■ **WHAT YOU WILL DO**
Your task is to retype every entry exactly, omitting nothing.

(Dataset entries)
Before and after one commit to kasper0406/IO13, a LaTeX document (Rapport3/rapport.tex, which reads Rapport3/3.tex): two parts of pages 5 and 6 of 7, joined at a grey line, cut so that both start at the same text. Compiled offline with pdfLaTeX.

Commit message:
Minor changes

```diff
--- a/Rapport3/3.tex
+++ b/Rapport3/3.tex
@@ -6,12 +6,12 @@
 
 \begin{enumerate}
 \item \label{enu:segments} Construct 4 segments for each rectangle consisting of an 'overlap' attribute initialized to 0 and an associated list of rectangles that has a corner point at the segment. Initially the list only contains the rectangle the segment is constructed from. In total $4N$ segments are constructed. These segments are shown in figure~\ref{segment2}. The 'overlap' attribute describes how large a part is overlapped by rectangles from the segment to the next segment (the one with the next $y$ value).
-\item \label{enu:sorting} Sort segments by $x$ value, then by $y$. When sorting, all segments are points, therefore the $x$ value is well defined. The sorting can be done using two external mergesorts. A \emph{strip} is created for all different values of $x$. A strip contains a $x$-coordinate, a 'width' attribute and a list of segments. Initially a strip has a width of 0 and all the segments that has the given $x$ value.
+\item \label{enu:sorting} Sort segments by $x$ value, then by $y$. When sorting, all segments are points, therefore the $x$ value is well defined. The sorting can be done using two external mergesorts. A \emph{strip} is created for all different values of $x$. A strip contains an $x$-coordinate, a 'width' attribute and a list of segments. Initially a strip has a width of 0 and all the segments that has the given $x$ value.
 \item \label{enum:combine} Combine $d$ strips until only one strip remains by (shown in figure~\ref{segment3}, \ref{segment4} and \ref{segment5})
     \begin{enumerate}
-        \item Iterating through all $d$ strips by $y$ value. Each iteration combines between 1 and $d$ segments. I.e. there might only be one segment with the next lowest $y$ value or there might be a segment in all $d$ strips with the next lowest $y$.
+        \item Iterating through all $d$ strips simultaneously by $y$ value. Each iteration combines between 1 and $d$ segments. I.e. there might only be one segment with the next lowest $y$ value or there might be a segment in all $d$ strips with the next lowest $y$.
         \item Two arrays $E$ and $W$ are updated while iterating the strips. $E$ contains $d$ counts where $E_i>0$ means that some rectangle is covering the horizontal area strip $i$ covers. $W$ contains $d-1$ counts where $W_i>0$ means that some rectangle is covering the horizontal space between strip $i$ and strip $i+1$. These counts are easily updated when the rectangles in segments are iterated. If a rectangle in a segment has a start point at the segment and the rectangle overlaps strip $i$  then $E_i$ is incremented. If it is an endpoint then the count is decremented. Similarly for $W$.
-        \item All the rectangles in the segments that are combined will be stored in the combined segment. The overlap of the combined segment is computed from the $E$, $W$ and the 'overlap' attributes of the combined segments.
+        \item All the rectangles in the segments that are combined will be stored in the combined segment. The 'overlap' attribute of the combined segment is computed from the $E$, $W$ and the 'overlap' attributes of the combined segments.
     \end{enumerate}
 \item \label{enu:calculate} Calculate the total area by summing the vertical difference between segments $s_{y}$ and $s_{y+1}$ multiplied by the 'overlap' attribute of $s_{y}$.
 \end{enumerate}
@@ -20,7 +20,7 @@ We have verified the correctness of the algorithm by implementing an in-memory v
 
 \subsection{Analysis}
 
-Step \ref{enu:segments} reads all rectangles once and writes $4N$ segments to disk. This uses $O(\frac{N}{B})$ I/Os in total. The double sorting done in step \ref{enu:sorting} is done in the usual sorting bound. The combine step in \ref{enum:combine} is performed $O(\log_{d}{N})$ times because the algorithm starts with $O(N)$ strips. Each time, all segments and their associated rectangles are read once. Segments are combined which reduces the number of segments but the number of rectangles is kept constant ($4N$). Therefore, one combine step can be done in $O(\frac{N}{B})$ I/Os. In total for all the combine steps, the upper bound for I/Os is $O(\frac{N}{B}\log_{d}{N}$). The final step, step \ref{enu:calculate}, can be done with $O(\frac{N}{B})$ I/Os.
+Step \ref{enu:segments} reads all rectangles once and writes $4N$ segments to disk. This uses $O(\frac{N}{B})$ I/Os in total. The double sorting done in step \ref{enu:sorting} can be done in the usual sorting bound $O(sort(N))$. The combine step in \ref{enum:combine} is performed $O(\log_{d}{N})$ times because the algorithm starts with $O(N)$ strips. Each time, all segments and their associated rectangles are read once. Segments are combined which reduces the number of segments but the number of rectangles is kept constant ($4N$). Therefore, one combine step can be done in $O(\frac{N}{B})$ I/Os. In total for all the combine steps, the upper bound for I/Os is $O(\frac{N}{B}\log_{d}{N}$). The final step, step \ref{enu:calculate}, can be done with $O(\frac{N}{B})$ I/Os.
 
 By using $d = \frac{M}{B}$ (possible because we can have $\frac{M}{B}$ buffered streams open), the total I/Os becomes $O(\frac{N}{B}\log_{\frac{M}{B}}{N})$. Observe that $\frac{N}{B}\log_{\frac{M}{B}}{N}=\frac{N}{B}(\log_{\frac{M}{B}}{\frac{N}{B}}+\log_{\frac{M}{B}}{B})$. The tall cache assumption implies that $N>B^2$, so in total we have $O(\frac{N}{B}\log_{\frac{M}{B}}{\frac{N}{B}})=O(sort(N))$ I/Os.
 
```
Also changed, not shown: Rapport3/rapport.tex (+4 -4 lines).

■ **OUTPUT**
Before and after one commit to kasper0406/IO13, a LaTeX document (Rapport3/rapport.tex, which reads Rapport3/3.tex): two parts of pages 5 and 6 of 7, joined at a grey line, cut so that both start at the same text. Compiled offline with pdfLaTeX.

Commit message:
Minor changes

```diff
--- a/Rapport3/3.tex
+++ b/Rapport3/3.tex
@@ -6,12 +6,12 @@
 
 \begin{enumerate}
 \item \label{enu:segments} Construct 4 segments for each rectangle consisting of an 'overlap' attribute initialized to 0 and an associated list of rectangles that has a corner point at the segment. Initially the list only contains the rectangle the segment is constructed from. In total $4N$ segments are constructed. These segments are shown in figure~\ref{segment2}. The 'overlap' attribute describes how large a part is overlapped by rectangles from the segment to the next segment (the one with the next $y$ value).
-\item \label{enu:sorting} Sort segments by $x$ value, then by $y$. When sorting, all segments are points, therefore the $x$ value is well defined. The sorting can be done using two external mergesorts. A \emph{strip} is created for all different values of $x$. A strip contains a $x$-coordinate, a 'width' attribute and a list of segments. Initially a strip has a width of 0 and all the segments that has the given $x$ value.
+\item \label{enu:sorting} Sort segments by $x$ value, then by $y$. When sorting, all segments are points, therefore the $x$ value is well defined. The sorting can be done using two external mergesorts. A \emph{strip} is created for all different values of $x$. A strip contains an $x$-coordinate, a 'width' attribute and a list of segments. Initially a strip has a width of 0 and all the segments that has the given $x$ value.
 \item \label{enum:combine} Combine $d$ strips until only one strip remains by (shown in figure~\ref{segment3}, \ref{segment4} and \ref{segment5})
     \begin{enumerate}
-        \item Iterating through all $d$ strips by $y$ value. Each iteration combines between 1 and $d$ segments. I.e. there might only be one segment with the next lowest $y$ value or there might be a segment in all $d$ strips with the next lowest $y$.
+        \item Iterating through all $d$ strips simultaneously by $y$ value. Each iteration combines between 1 and $d$ segments. I.e. there might only be one segment with the next lowest $y$ value or there might be a segment in all $d$ strips with the next lowest $y$.
         \item Two arrays $E$ and $W$ are updated while iterating the strips. $E$ contains $d$ counts where $E_i>0$ means that some rectangle is covering the horizontal area strip $i$ covers. $W$ contains $d-1$ counts where $W_i>0$ means that some rectangle is covering the horizontal space between strip $i$ and strip $i+1$. These counts are easily updated when the rectangles in segments are iterated. If a rectangle in a segment has a start point at the segment and the rectangle overlaps strip $i$  then $E_i$ is incremented. If it is an endpoint then the count is decremented. Similarly for $W$.
-        \item All the rectangles in the segments that are combined will be stored in the combined segment. The overlap of the combined segment is computed from the $E$, $W$ and the 'overlap' attributes of the combined segments.
+        \item All the rectangles in the segments that are combined will be stored in the combined segment. The 'overlap' attribute of the combined segment is computed from the $E$, $W$ and the 'overlap' attributes of the combined segments.
     \end{enumerate}
 \item \label{enu:calculate} Calculate the total area by summing the vertical difference between segments $s_{y}$ and $s_{y+1}$ multiplied by the 'overlap' attribute of $s_{y}$.
 \end{enumerate}
@@ -20,7 +20,7 @@ We have verified the correctness of the algorithm by implementing an in-memory v
 
 \subsection{Analysis}
 
-Step \ref{enu:segments} reads all rectangles once and writes $4N$ segments to disk. This uses $O(\frac{N}{B})$ I/Os in total. The double sorting done in step \ref{enu:sorting} is done in the usual sorting bound. The combine step in \ref{enum:combine} is performed $O(\log_{d}{N})$ times because the algorithm starts with $O(N)$ strips. Each time, all segments and their associated rectangles are read once. Segments are combined which reduces the number of segments but the number of rectangles is kept constant ($4N$). Therefore, one combine step can be done in $O(\frac{N}{B})$ I/Os. In total for all the combine steps, the upper bound for I/Os is $O(\frac{N}{B}\log_{d}{N}$). The final step, step \ref{enu:calculate}, can be done with $O(\frac{N}{B})$ I/Os.
+Step \ref{enu:segments} reads all rectangles once and writes $4N$ segments to disk. This uses $O(\frac{N}{B})$ I/Os in total. The double sorting done in step \ref{enu:sorting} can be done in the usual sorting bound $O(sort(N))$. The combine step in \ref{enum:combine} is performed $O(\log_{d}{N})$ times because the algorithm starts with $O(N)$ strips. Each time, all segments and their associated rectangles are read once. Segments are combined which reduces the number of segments but the number of rectangles is kept constant ($4N$). Therefore, one combine step can be done in $O(\frac{N}{B})$ I/Os. In total for all the combine steps, the upper bound for I/Os is $O(\frac{N}{B}\log_{d}{N}$). The final step, step \ref{enu:calculate}, can be done with $O(\frac{N}{B})$ I/Os.
 
 By using $d = \frac{M}{B}$ (possible because we can have $\frac{M}{B}$ buffered streams open), the total I/Os becomes $O(\frac{N}{B}\log_{\frac{M}{B}}{N})$. Observe that $\frac{N}{B}\log_{\frac{M}{B}}{N}=\frac{N}{B}(\log_{\frac{M}{B}}{\frac{N}{B}}+\log_{\frac{M}{B}}{B})$. The tall cache assumption implies that $N>B^2$, so in total we have $O(\frac{N}{B}\log_{\frac{M}{B}}{\frac{N}{B}})=O(sort(N))$ I/Os.
 
```
Also changed, not shown: Rapport3/rapport.tex (+4 -4 lines).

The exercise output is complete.